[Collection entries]
____________

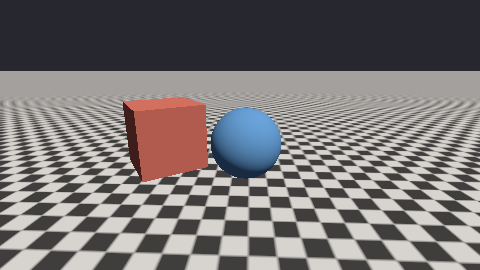
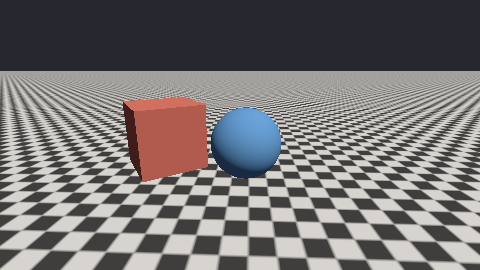
feat(M6.3): a texture at a slant — several places along a pixel's strip, in the reference and on the device
xrender.mesh Texture::over; mesh.slang the same. The floor of tiles re-pinned (0xb6962b046d17007d).

Checked: xrender.mesh 23 cases; on lavapipe xrender.rhi.sdl mesh_test 10 — the tiles within 6 levels of
the reference at all but 0.46% of pixels, within 16 at all but 8.

Changed region(s): [[0.5312, 0.2963, 1.0, 0.5037], [0.0, 0.2963, 0.4375, 0.5037], [0.4375, 0.3852, 0.5, 0.4444]]

diff --git a/modules/projects/xrender/mesh/src/mesh.cpp b/modules/projects/xrender/mesh/src/mesh.cpp
@@ -242,11 +242,7 @@ struct Raster {
                                     (corners[0]->uv.y * there[0] + corners[1]->uv.y * there[1] + corners[2]->uv.y * there[2]) * all};
                     };
                     const Vec2 here = uv_at(px, py), right = uv_at(px + 256.0, py), down = uv_at(px, py + 256.0);
-                    const float wide = static_cast<float>(texture->width), high = static_cast<float>(texture->height);
-                    const float across = std::sqrt((right.x - here.x) * (right.x - here.x) * wide * wide + (right.y - here.y) * (right.y - here.y) * high * high);
-                    const float along = std::sqrt((down.x - here.x) * (down.x - here.x) * wide * wide + (down.y - here.y) * (down.y - here.y) * high * high);
-                    const float footprint = std::max(across, along);
-                    material.base = math::scaled(base, texture->at(here, footprint == footprint ? footprint : 1.0f));
+                    material.base = math::scaled(base, texture->over(here, {right.x - here.x, right.y - here.y}, {down.x - here.x, down.y - here.y}));
                     ++stats.textured;
                 }
                 Vec3 colour = lit(normal, place);
@@ -701,6 +697,25 @@ Vec3 Texture::at(Vec2 uv, float footprint) const noexcept {
     };
     const Vec3 here = within(size);
     return toward_next > 0 ? math::mix(here, within(size + 1), toward_next) : here;
+}
+
+Vec3 Texture::over(Vec2 uv, Vec2 right, Vec2 down) const noexcept {
+    const float wide = static_cast<float>(width), high = static_cast<float>(height);
+    const float across = std::sqrt(right.x * right.x * wide * wide + right.y * right.y * high * high);
+    const float along = std::sqrt(down.x * down.x * wide * wide + down.y * down.y * high * high);
+    if (!(across == across) || !(along == along)) return at(uv, 1);
+    // The strip a pixel covers: its length the longer of the two ways, its width the shorter.
+    const Vec2 lengthwise = across >= along ? right : down;
+    const float longer = std::max(across, along), shorter = std::max(std::min(across, along), 1e-6f);
+    const float places = std::clamp(std::ceil(longer / shorter), 1.0f, 8.0f);
+    const float footprint = longer / places;
+    if (places <= 1) return at(uv, footprint);
+    Vec3 sum{0, 0, 0};
+    for (float place = 0; place < places; place += 1) {
+        const float aside = (place + 0.5f) / places - 0.5f;
+        sum = sum + at({uv.x + lengthwise.x * aside, uv.y + lengthwise.y * aside}, footprint);
+    }
+    return sum * (1.0f / places);
 }
 
 namespace {

diff --git a/modules/projects/xrender/rhi/sdl/tests/mesh_test.cpp b/modules/projects/xrender/rhi/sdl/tests/mesh_test.cpp
@@ -622,8 +622,11 @@ UTest cases{"mesh.gpu.sdl", [] {
         std::println("a floor of tiles: {} draw textured; {} of {} pixels further than 6 levels from the reference ({:.2f}%), {} further than 16; mean {:.3f}, worst {}", pass->last().textured, all.off,
                      all.compared, 100.0 * static_cast<double>(all.off) / static_cast<double>(all.compared), loosely.off, all.mean, all.worst);
         expect(eq(pass->last().textured, 1u));
-        expect(lt(static_cast<double>(all.off), 0.001 * static_cast<double>(all.compared)));
-        expect(le(loosely.off, all.off));
+        // How many places are taken along a pixel's strip turns on the screen's differences of the texture coordinate,
+        // which a device takes over two pixels by two and the reference from each pixel to the next: where the
+        // count steps, a few pixels step a pixel apart, a few levels off.
+        expect(lt(static_cast<double>(all.off), 0.01 * static_cast<double>(all.compared)));
+        expect(lt(static_cast<double>(loosely.off), 0.0005 * static_cast<double>(loosely.compared)));
         static_cast<void>(device->wait_idle());
         device->destroy(*colour), device->destroy(*depth);
     };

diff --git a/modules/projects/xrender/mesh/tests/mesh_test.cpp b/modules/projects/xrender/mesh/tests/mesh_test.cpp
@@ -803,6 +803,6 @@ static UTest cases{"xrender.mesh", [] {
         expect(lt(std::abs(far_mean / near_mean - 1), 0.25)) << "and as light on the whole as the near floor (the sun's angle is the same)";
         expect(eq(same_who, tiled.targets.ids.size())) << "a texture changes no depth";
         expect(gt(tiled.stats.textured, 60000u) && eq(plain.stats.textured, 0u));
-        expect(eq(bits(tiled.targets), std::uint64_t{0xf0f2e4cb0e0da635})) << std::format("{:016x}", bits(tiled.targets));
+        expect(eq(bits(tiled.targets), std::uint64_t{0xb6962b046d17007d})) << std::format("{:016x}", bits(tiled.targets));
     };
 }};

diff --git a/.agents/docs/STATUS.md b/.agents/docs/STATUS.md
@@ -117,9 +117,10 @@ Tasks, their dependencies and the milestone nodes: the plan's §9.5. Verified lo
 | M6.3, the pointer kept to a world (R5) | pointer lock as a capability of the host, relative movement | done locally: `omui::PointerEvent::movement`; `Services::lock_pointer(node)`/`unlock_pointer`/`pointer_locked_to` — asked of the host (`Runtime::set_pointer_lock`), which may say no; while kept every pointer event goes to the node and nothing else sees the pointer; Escape (not handed on), the window losing focus or the node going lets it go. Hosts: SDL3 (`SDL_SetWindowRelativeMouseMode`, `xrel`/`yrel`), headless (`move_by`, `pointer_held`). `xengine::ui::Viewport`: `look`, `hold_pointer`, `take_look`. Checked: `xengine.ui` 4 cases (a press holds; 12.5, −3 gathered from two movements; a click meant for a menu stays the world's; Escape and focus loss let go). Left: the Web host's (it says it cannot) |
 | M6.3, from a pixel of the interface on to the world (R3) | `ui.drew` through a viewport | done locally: a component may say what it shows at a point when that was drawn elsewhere (`shown_at`; `Runtime::shown_at`), and `ui.drew` adds it as `shows`. `Viewport` answers with the subject's name, the place in the picture and what the game's `describe` says there. Checked: `xengine.ui` 4 cases — the viewport's middle: `{"subject":"world","at":[0.5,0.5],"there":{"instance":2,"triangle":1696}}`, its corner no instance, a text node nothing |
 | M6.3, a shown picture in the window (the SDL3 host) | the CPU and the device path of `Services::add_picture` | done locally: the SDL3 host gives its CPU frame the pixels and its device frame a texture (the pixels sent when the picture's number changes, made again when its size does). Checked on lavapipe: `omui.host.sdl3` sdl3_test 12 pass, 1 skipped — a node's picture blue in the window by the CPU and on the GPU, white outside it, red once changed. The Web and Android hosts' CPU frames are given the pixels too (the Web host builds for wasm32 locally; Android's is for CI's row to build). Left: no copy for a world drawn on the same device; the Web host's device path; the dev host, whose application's list comes from another process |
-| M6.3, textures (the reference) | a picture over a surface, at every size | done locally: `mesh::Texture` (`made` from sRGB bytes: light at every size down to one texel; `at(uv, footprint)` between four texels and between two sizes, repeating), `Material::texture`, `Assets::textures`, `Stats::textured`; the footprint from the surface's place in the picture at a pixel, the next and the one below. Every earlier pin holds. `xrender.mesh` 23 cases: a texel's middle is the texel, four texels a pixel their mean, three halfway; a floor of tiles near 0.349 ± 0.272 a row, by the horizon 0.351 ± 0.000, no depth changed; pinned (`0xf0f2e4cb0e0da635`), `media/yard-tiles.png`. Left: a footprint each way (anisotropy); normal and roughness maps |
+| M6.3, textures (the reference) | a picture over a surface, at every size | done locally: `mesh::Texture` (`made` from sRGB bytes: light at every size down to one texel; `at(uv, footprint)` between four texels and between two sizes, repeating), `Material::texture`, `Assets::textures`, `Stats::textured`; the footprint from the surface's place in the picture at a pixel, the next and the one below. Every earlier pin holds. `xrender.mesh` 23 cases: a texel's middle is the texel, four texels a pixel their mean, three halfway; a floor of tiles near 0.349 ± 0.272 a row, by the horizon 0.351 ± 0.000, no depth changed; pinned (`0xf0f2e4cb0e0da635`), `media/yard-tiles.png`. Left: normal and roughness maps |
 | M6.3, textures on the device | the reference's lookup, term for term | done locally: `xrender.mesh.gpu` — corners carry texture coordinates; `load_textures` lays each picture's sizes on one `rgba16_float` sheet; `mesh.slang` reads four texels of a size and mixes two sizes by the pixel's footprint (`ddx`/`ddy`). On lavapipe at 480 × 270, the floor of tiles: 16 of 129,600 pixels further than 6 levels from the reference (mean 0.105). `xrender.rhi.sdl`'s `mesh_test` 10 cases on the device. Left: levels of a texture in `mlibs.rhi` (then the device filters) |
 | M6.3, modelling by code: a bevel | `extruded(outline, depth, bevel)` | done locally: the faces are the outline drawn in by the bevel (each corner along the line between its edges), the wall stops a bevel short of each face, a flat piece at 45° joins them; a bevel past half the depth, one the outline has no room for, or a corner too sharp is refused with its reason. `mlibs.geom` solid_test 8 cases: a square of 2, depth 1, bevel ¼ is sound, closed and holds the space worked out (a slab between two cut pyramids); an L either way round the same. Left of this line: booleans |
+| M6.3, a texture at a slant | several places along a pixel's strip (anisotropy), the reference and the device | done locally: `mesh::Texture::over(uv, right, down)` — up to eight places along the longer way of what a pixel covers, each at the size the shorter way asks; the same in `mesh.slang`. The floor of tiles is sharp far further out (pin `0xb6962b046d17007d`; by the horizon 0.351 ± 0.015). `xrender.mesh` 23 cases; on lavapipe the device is within 6 levels at all but 591 of 129,600 pixels (0.46%) and within 16 at all but 8 (`mesh_test` 10 cases) — the count of places steps a pixel apart on a device |
 | D-184 step a (M6.3) | the ray query as a capability of geometry: a tree of boxes | done locally: `mlibs.geom.api:bvh` — `bvh_of` (boxes, or a mesh's triangles; cut at the middle thing by centre and then number: the same things make the same tree bit for bit), `check`, `each_within`, `nearest` (of two as near, the lower number), a mesh's `meet`; a query allocates nothing; the form carries a version. `:walk` — a ray stepped through a lattice, flat or deep, each cell once and in order with where it was entered and through which face (`walk_test` 2: rows, slopes, from outside, a corner; 200 rays through 32 × 24 × 16 pass every cell a point of the ray is in, 3247 cells, bits pinned). Not done: a builder by surface area; the consumers (physics' broad phase and picking on the tree; the top step of 2D light on the walk). | `bvh_test` 4: 1000 boxes → 511 nodes, depth 9, bits pinned; 200 regions and 300 rays answer as asking every box does (1800 and 3051 boxes looked at, of 200000 and 300000); a ball of radius 2 met at its skin from outside and from within. `mlibs.geom` 23 |
 | T2.12 (bench onto mtest) | the benchmarks under mtest | mtest lacked one general thing, a per-call measurement: [mcpp-community/mtest#16](https://github.com/mcpp-community/mtest/pull/16) (`bench::each`, `bench::distribute`, `bench::lap`), its CI green (8 of 8), merged and released as v0.7.2, mirrored to GitCode (the same bytes); [mcpp-index#772](https://github.com/mcpplibs/mcpp-index/pull/772) merged with its checks green (24), the index published. **Step 7a done locally**: `tests/bench/tests/budgets_test.cpp` — each benchmark a case of kind `bench`, what it measured its metrics, its budgets the case's bounds (`unless` budgets judged in the case); it runs where `OMUI_BENCH=1` says a release build on a machine nothing else uses, and is skipped with the reason elsewhere. `tests/bench` alone takes mtest 0.7.2 (the workspace's pins move at the milestone: a bump rebuilds everything). CI's release rows run it beside the old step for one round. Next (7b): compare the two budget for budget, then delete the program's own check, report and `main`. | quick mode: 82 benchmarks ran and reported, 12 skipped with their reasons (no GPU here); judged in a dev build: bounds are judged (28 over, as a dev build is); without the switch: 94 skipped with the reason |
 | design: rays, tracing, CPU and GPU (D-184, §5.7) | where ray tracing belongs and how CPU and GPU divide | written: ray queries are `mlibs.geom`'s, tracing in bulk `mlibs.compute`'s, traced lighting xrender's — no engine of its own; the CPU path is the reference and the GPU the same kernel's other target; authoritative state goes to the GPU only where bit-identical; each feature that can be sped up has a named top step with what it adds. Also §6.13.1: why the suites' packages and the benchmarks are not all under mtest, the five things mtest's `Bench` lacks, and the order. Documents state facts only: mentions of who asked or decided are removed from all of them. | — |

diff --git a/modules/projects/xrender/mesh/gpu/README.md b/modules/projects/xrender/mesh/gpu/README.md
@@ -22,7 +22,7 @@ device.submit(list);                                             // colour: rgba
 | **The sun's shadows, by a map** | `Shadows`: two textures the caller made (`r32_float` and its depth, 2048² by default) and how far from the eye things are shadowed. The first sun's view of everything that casts — seen by the view or not — is drawn before the frame, over a ball about the near part of the view; a surface lifted two texels along its normal is in shadow where the map saw something nearer. Held to the reference's traced shadows: of 1,002 pixels the rays shadow the map shadows 985, and 71 of 129,600 pixels are further than 6 levels apart — a texel's width along the shadows' edges. ![the yard on a device under the sun alone: the box, the ball and the post each throw a shadow](media/yard-device-shadows.png) |
 | **Lamps' and spots' shadows, by maps** | `Shadows::lamps_map` and `lamps_depth` (an `r32_float` and its depth, 6 × `lamp_size` wide, a row a lamp): six views about each of the frame's first `lamps` lamps and spots — a spot's only where its cone looks — each texel how far the nearest thing is, as a share of the lamp's reach. The mesh shader finds the view a point lies in, lifts the point a texel and a half off its surface, and compares. The yard under a sun, a lamp and a spot (512² a view, 8 views drawn): 8,707 of the 8,732 pixels the reference's rays leave dark are dark, 8,742 in all; 114 of 129,600 pixels further than 6 levels (a line along the shadows' edges) |
 | **Frames gathered over time** | The reference's `Temporal` on a device. `Options::jitter` moves a frame's samples (in the light's, the who's and the velocity's passes alike); `record_who` writes which thing is at each pixel — the instance's own id, in an `r32_float` picture — and `record_velocity` how far each pixel's surface moved since the last frame (the pass remembers where everything was; what stood still says exactly 0); `Temporal::record` (`shaders/resolve.slang`) mixes the frame with the last result where the surface was, unless another thing was there, held to what the frame shows about the pixel; how many frames are gathered rides in the result's fourth part. The last result and the last who are the render graph's **histories** (`xrender.graph`): seven textures made once for any number of frames. On lavapipe, sixteen jittered frames of the yard: 11 of 129,600 pixels further than 6 levels from the reference's resolve; the box then moved a long way in one frame (3,539 pixels another thing's): 12 |
-| **Textures** | `load_textures(textures)`: each of the reference's `Texture`s as one sheet of light (`rgba16_float`) — its finest size at the corner, the others in a column beside it — and the mesh shader reads it as the reference does: between four texels of a size, between two sizes, by how many texels a pixel covers (the screen's own differences of the texture coordinate). The corners carry the mesh's texture coordinates. The interface has no levels of a texture yet, so nothing here is the device's own filtering: eight reads a pixel, the same on every backend. A floor of tiles to the horizon on lavapipe: 16 of 129,600 pixels further than 6 levels from the reference's |
+| **Textures** | `load_textures(textures)`: each of the reference's `Texture`s as one sheet of light (`rgba16_float`) — its finest size at the corner, the others in a column beside it — and the mesh shader reads it as the reference does: between four texels of a size, between two sizes, by how many texels a pixel covers (the screen's own differences of the texture coordinate). The corners carry the mesh's texture coordinates. The interface has no levels of a texture yet, so nothing here is the device's own filtering: eight reads a place, the same on every backend. At a slant the same places along the pixel's strip as the reference's `over`. A floor of tiles to the horizon on lavapipe: 591 of 129,600 pixels (0.46%) further than 6 levels from the reference's, 8 further than 16 — where the count of places steps, the device's differences (taken over two pixels by two) step a pixel away from the reference's |
 | **Glow** | `Pass::make(device, reversed, true)` draws onto an `rgba16_float` target and leaves the light as it is, before the display's curve; `Glow::record(list, light, one, other, colour, width, height, bloom)` is the reference's `Glow` in seven passes — what is above the threshold spread along the rows and down the columns three times between two pictures of the caller's, then the light and what spread through the curve onto `colour` (`shaders/glow.slang`; texels read one for one). The yard with a lamp of (9, 5, 1.6) on lavapipe: lighter by the glow over 6,943 pixels (the reference: 6,996), 5 of 129,600 further than 6 levels from the reference's; with no radius, the plain pass's picture. ![the yard with the lamp's halo](media/yard-device-glow.png) |
 | **A package of its own** | Not `xrender.mesh`'s feature: its build program compiles a shader, and a build program's imports are not conditional on a feature (D-99; as `mlibs.rhi.cts`) |
 

diff --git a/modules/projects/xrender/mesh/README.md b/modules/projects/xrender/mesh/README.md
@@ -31,7 +31,7 @@ const auto who = mesh::at(frame, 240, 135);     // instance 11, its cluster and 
 | **Frames gathered over time** | `Options::jitter` takes a frame's samples a little aside of each pixel's middle (`jitter_of(n)`: sixteen places that fill a pixel evenly); `Temporal::resolve` mixes each pixel with the last result where its surface was (the velocity) — unless neither there nor beside it was the same instance (the ids), when it begins again — and holds what it carries to what the frame shows about the pixel. Sixteen frames come to within a quarter of one frame's distance from sixteen samples a pixel; where a box was a frame ago nothing of it is left (3 pixels of 1,673). It is the reference of the method: the GPU's is held to it |
 | **Shadows, by rays** | Given a tree of each mesh (`Assets::trees`, `mlibs.geom`'s `bvh_of`), a light reaches a surface only where a ray from the surface to the light meets nothing — every instance of the scene that `casts`, seen by the view or not. It is the ray query of geometry used for light (D-184): exact to the triangle, no map and no bias but the lift off the surface. A ball's shadow on a floor is where the sun's rays through a ball land: 56,376 floor pixels agree and none disagree |
 | **Fog** | `Options::fog`: a colour, a density a unit of length at a height, and how fast it thins above it. What a ray goes through between the eye and a surface is worked out exactly (`through(fog, eye, toward, length)`: the integral, not steps; held to twenty thousand small steps within 1e-5), so fog that lies in a valley and clears above it is one formula; the background is a surface infinitely far — looked at upward through thinning fog it shows, level it does not. It is light and not geometry: ids, depth and velocity do not change, and the fogged light is what is gathered over time. No density: the pass does nothing for it, and the yard's pinned bits are the same. ![the yard in fog: the far floor gone into it, the sky clearing upward](media/yard-fog.png) |
-| **Textures** | `Material::texture` names one of `Assets::textures`; the surface's base colour is multiplied by the picture's light at the mesh's texture coordinates (`mlibs.geom`'s `uvs`; it repeats). A `Texture` is made once from sRGB bytes into light at every size down to one texel, each the mean of four; a pixel looks up the size whose texels are about a pixel across — from where the surface is in the picture at this pixel, the next and the one below, worked out through the perspective — and mixes it with the next size. A floor of tiles to the horizon: its light along a row near the eye 0.349 ± 0.272, by the horizon 0.351 ± 0.000 — the mean of its tiles and no shimmer. One footprint a pixel (the larger way): at a slant it is soft before it need be; a footprint each way is the next step. ![a floor of light and dark tiles, sharp near and even grey at the horizon](media/yard-tiles.png) |
+| **Textures** | `Material::texture` names one of `Assets::textures`; the surface's base colour is multiplied by the picture's light at the mesh's texture coordinates (`mlibs.geom`'s `uvs`; it repeats). A `Texture` is made once from sRGB bytes into light at every size down to one texel, each the mean of four; a pixel looks up the size whose texels are about a pixel across — from where the surface is in the picture at this pixel, the next and the one below, worked out through the perspective — and mixes it with the next size. At a slant a pixel covers a long strip of the picture: up to eight places along the strip are taken, each at the size the strip's width asks (`Texture::over`), so a floor stays sharp across the way it is looked along. A floor of tiles to the horizon: its light along a row near the eye 0.350 ± 0.271, by the horizon 0.351 ± 0.015 — the mean of its tiles, no shimmer. ![a floor of light and dark tiles, sharp near and even grey at the horizon](media/yard-tiles.png) |
 | **Glow** | `Glow::show(light, width, height, bloom, colour)`: the frame as shown — the light, what of it is brighter than the display can show spread to the pixels about it (`Bloom`: a threshold, a radius, a strength), then the display's curve. It works on the light before the curve (`Targets::light`, or `Temporal::light()`), where "brighter than white" still exists; a layer's 8-bit effect (`xrender.effect`) comes after it and cannot know. Three box passes each way, each value summed afresh: one pixel of (9, 5, 1) over a threshold of 1 spreads exactly its excess (8, 4.444, 0.889), evenly to 1.5e-8, and reaches three radii and no farther. With no radius, or nothing bright, the frame is the pass's own bytes |
 
 A harbour at night after rain — three lamps and a spot with their traced shadows (7,177 pixels in one), a wet quay that throws the lamps back, fog lying low, the globes' glow (1,109 pixels brighter than the display; 7,709 lighter for them) — 480 × 270, drawn with no window and no device, pinned bit for bit:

____________

### WHAT YOU NEED TO DO
Starting with the first line of the data above and ending with the line containing "xrender.mesh Texture::over; mesh.slang", please restate every line exactly, leaving images out.

### ANSWER SECTION
feat(M6.3): a texture at a slant — several places along a pixel's strip, in the reference and on the device
xrender.mesh Texture::over; mesh.slang the same. The floor of tiles re-pinned (0xb6962b046d17007d).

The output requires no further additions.